[[ Exercise material open ]]
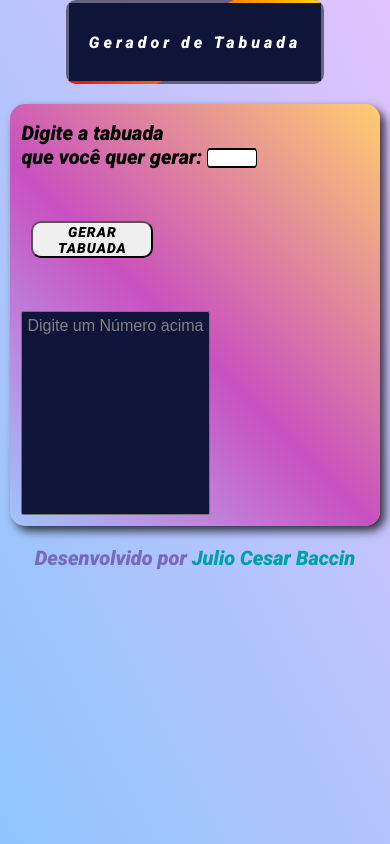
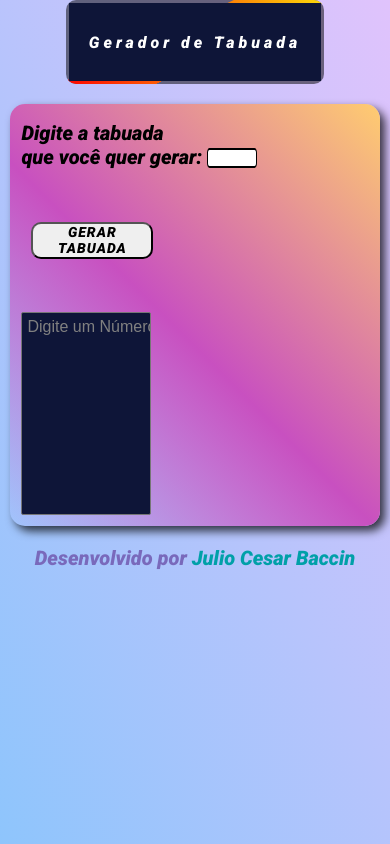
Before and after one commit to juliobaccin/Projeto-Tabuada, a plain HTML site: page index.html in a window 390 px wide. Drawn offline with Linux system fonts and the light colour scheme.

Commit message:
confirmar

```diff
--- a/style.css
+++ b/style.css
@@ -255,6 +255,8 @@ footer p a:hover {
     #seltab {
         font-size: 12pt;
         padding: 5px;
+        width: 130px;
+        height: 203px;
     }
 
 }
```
[[ Exercise material closed ]]
Problem details:
What is needed is an exact printout of all the entries, without the pictures.

Response to this task:
Before and after one commit to juliobaccin/Projeto-Tabuada, a plain HTML site: page index.html in a window 390 px wide. Drawn offline with Linux system fonts and the light colour scheme.

Commit message:
confirmar

```diff
--- a/style.css
+++ b/style.css
@@ -255,6 +255,8 @@ footer p a:hover {
     #seltab {
         font-size: 12pt;
         padding: 5px;
+        width: 130px;
+        height: 203px;
     }
 
 }
```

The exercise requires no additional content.